Merrimack, N.H., Feb 28, 2013 / 04:03 am (CNA).- A U.S. theology professor’s new book seeks to revitalize society through the “integrated whole of the Catholic vision,” found in the four pillars of the Catechism of the Catholic Church.
Dr. Ryan Topping of Thomas More College of Liberal Arts in Merrimack, N.H., said that the task of evangelizing formerly Christian societies “requires effort on all fronts.”
“Bishops have their part, as do religious, as do politicians; but it is in the field of the family that most of us need to begin our work,” he told CNA Feb. 26.
Topping’s new publication, “Rebuilding Catholic Culture,” was released in January by Sophia Institute Press.
It outlines his belief is that Catholic tradition, as it is found in the Creed and in the Church’s liturgy, moral teachings, and mystical practice, must be recovered if Western culture is to be shaped by Catholicism again.
The book concludes that the four practical measures which need to be taken so that Western culture can be evangelized are an end to abortion; having more children; teaching them Latin; and building beautiful churches.
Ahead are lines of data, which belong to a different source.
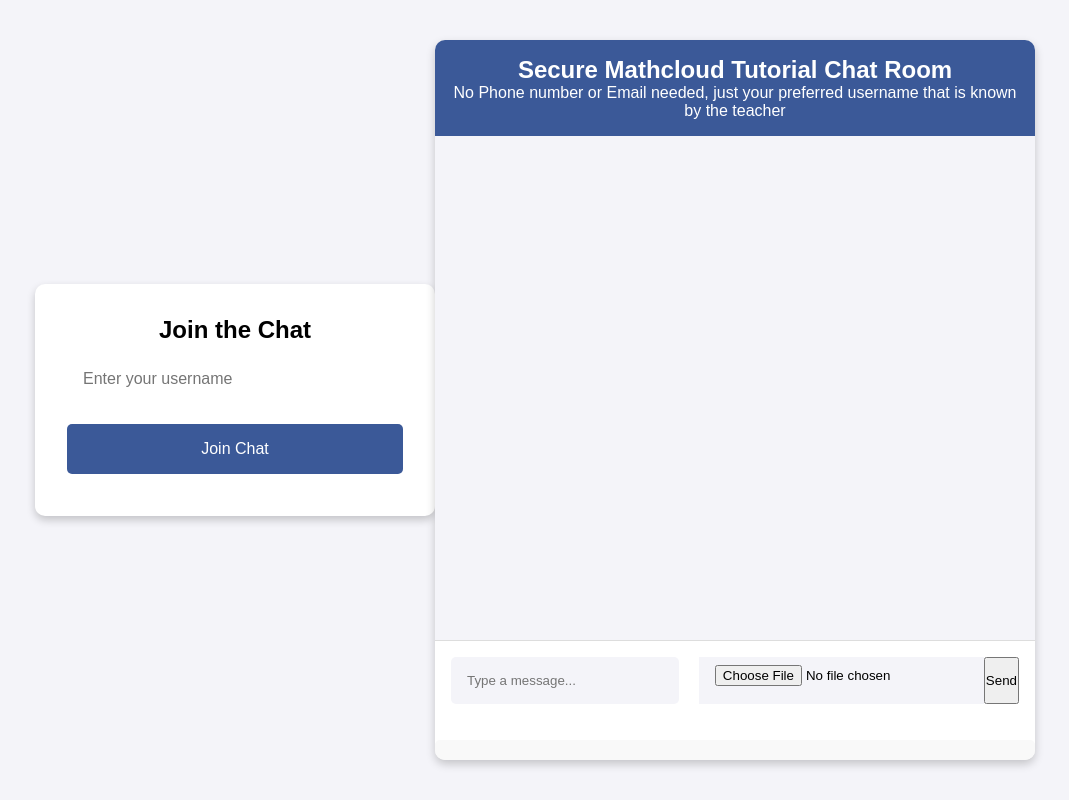
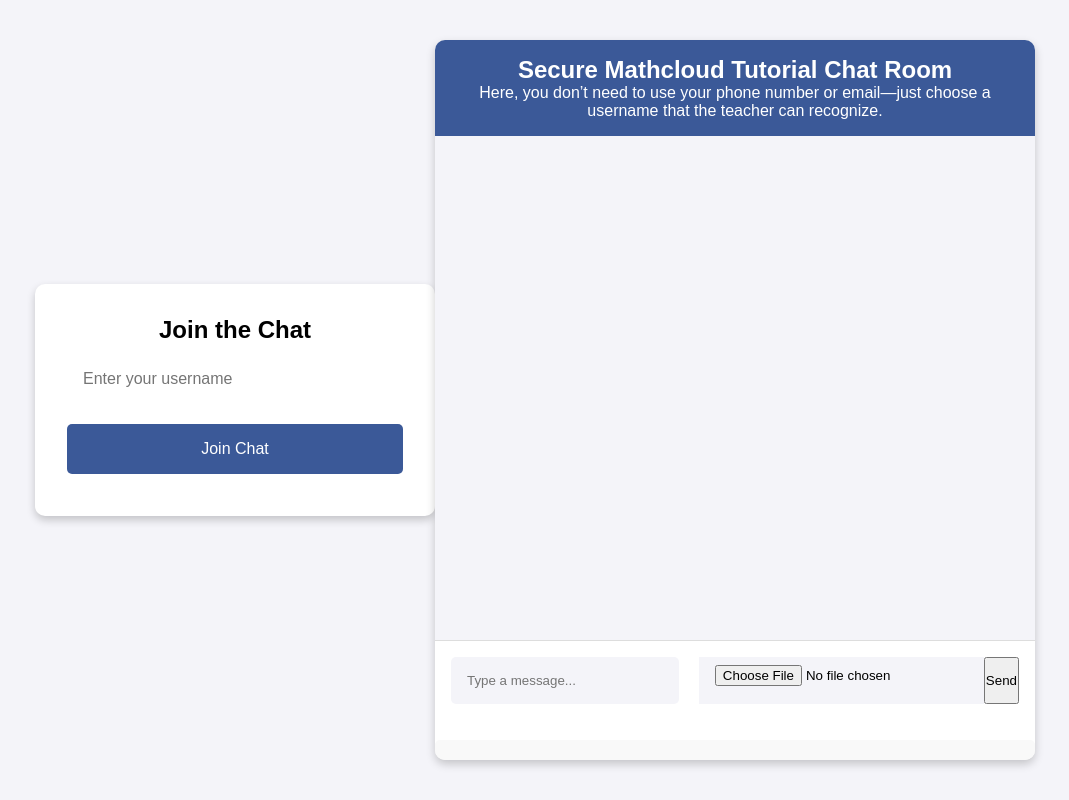
Before and after one commit to marshall294/mathcloud-chat, a plain HTML site: page index.html in a window 1280 px wide. Shown: the whole page, without its empty margins (105-1174 px from the left). Drawn offline with Linux system fonts and the light colour scheme.

Commit message:
Update index.html

```diff
--- a/index.html
+++ b/index.html
@@ -195,7 +195,7 @@
     <div class="chat-container hidden" id="chat-section">
         <header>
             <h2>Secure Mathcloud Tutorial Chat Room</h2>
-            <p>No Phone number or Email needed, just your preferred username that is known by the teacher</p>
+            <p>Here, you don’t need to use your phone number or email—just choose a username that the teacher can recognize.</p>
             <p id="user-display"></p>
         </header>
         <div class="chat-messages" id="messages"></div>
```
The first three all concern the rearing of children and family life – the first school of prayer – to which much of Topping’s thought is directed.
“The first vocation crisis is in the family,” he said. Recognizing that grace builds on nature, he pointed out that prayer before meals only makes sense when families bother to eat together. But “in many homes basic civilities – like eating together – are no longer habitual.”
Small natural acts like eating as a family are the first steps toward sanctity, and towards evangelization, he said. He highlighted the the link between culture and cult – worship. “For Catholic family life, this means that all our routines must, somehow, be ordered to or flow from the Mass,” he said.
“Each Sunday for us is to be a ‘little Easter’…We need desperately to relearn the joy of leisure. After Mass, have a feast. Put away the computer. Invite someone over from church. Read to your kids. Walk with your wife. Play the piano,” offered Topping, who is a father of five.
“Since our house is full of young children, our family has grown particularly fond of the Feast of St. John Bosco,” he shared.
“Whenever his day roles around, we invite other children, tell the story of his life, then turn our house into a carnival with jumping competitions, shoot-outs, and musical chairs.”
Topping believes the recovery of Latin is important because – as mid-20th century pope John XXIII said – it unifies, stabilizes, and elevates.
“Most of the contemporary educational establishment is terrified of the classics because they breed in students a kind of independence of spirit that massive state funded institutions cannot manage,” he said.
“Places like Christendom College, Our Lady Seat of Wisdom, and Thomas More College – where I happen to teach – have become islands of sanctity in part because they put students in touch with the great works of Christian civilization.”
Topping also touches on sacred architecture in his book, writing that “the recovery of beauty as a theological category has been one of the singular gains in Catholic thought in more recent reflection.”
He hopes that Catholic churches, and liturgies, will become beautiful, enchanting places and events that have an evangelizing power.
“Liturgy must seek first to show the glory of the Lord…revive cult, and culture will eventually follow,” Topping writes.
In his remarks to CNA, he noted that “enchanted liturgy…is in the first instance liturgy faithfully rendered,” adding that participants at Mass must first of all be prayerful.
“As Pope Benedict XVI has taken great pains to make clear, active participation refers primarily to an interior motion,” Topping said. “We are active at Mass not so much when we are busy, as when we are attentive.”
“If the Eucharist is the summit of the faith, then our music, posture, and dress ought to communicate devotion.”
Topping discussed how reason can reach objective artistic judgments about sacred music and art, and that such judgments are not “merely a matter of taste.”
“A long tradition of philosophical thinking – beginning with Plato – concludes that each kind of music contains its own distinct ethos, or moral character…Liturgy requires the right setting too, the right mood or feeling, which is why not any form of music will fit,” he explained.
“Rebuilding Catholic Culture” includes a foreword by Dominican theologian Father Aidan Nichols, who praises the book’s compelling yet easily accessible approach.
Reflecting Topping’s recognition of beauty’s power to evangelize, the book includes a prominent use of poetry and visual art.
“The images in Rebuilding Catholic Culture are drawn from various countries, themes, and times, including our own,” Topping said.
“In a modest way I hope that the images and poetry can add vigor to the claim that Catholicism not only transformed our culture in the past, but can do so again.”
He is concerned to show that “Catholicism is not only true. it is beautiful.” The presentation of the faith, he added, “must not only be logically compelling, but aesthetically, and morally convincing” as well.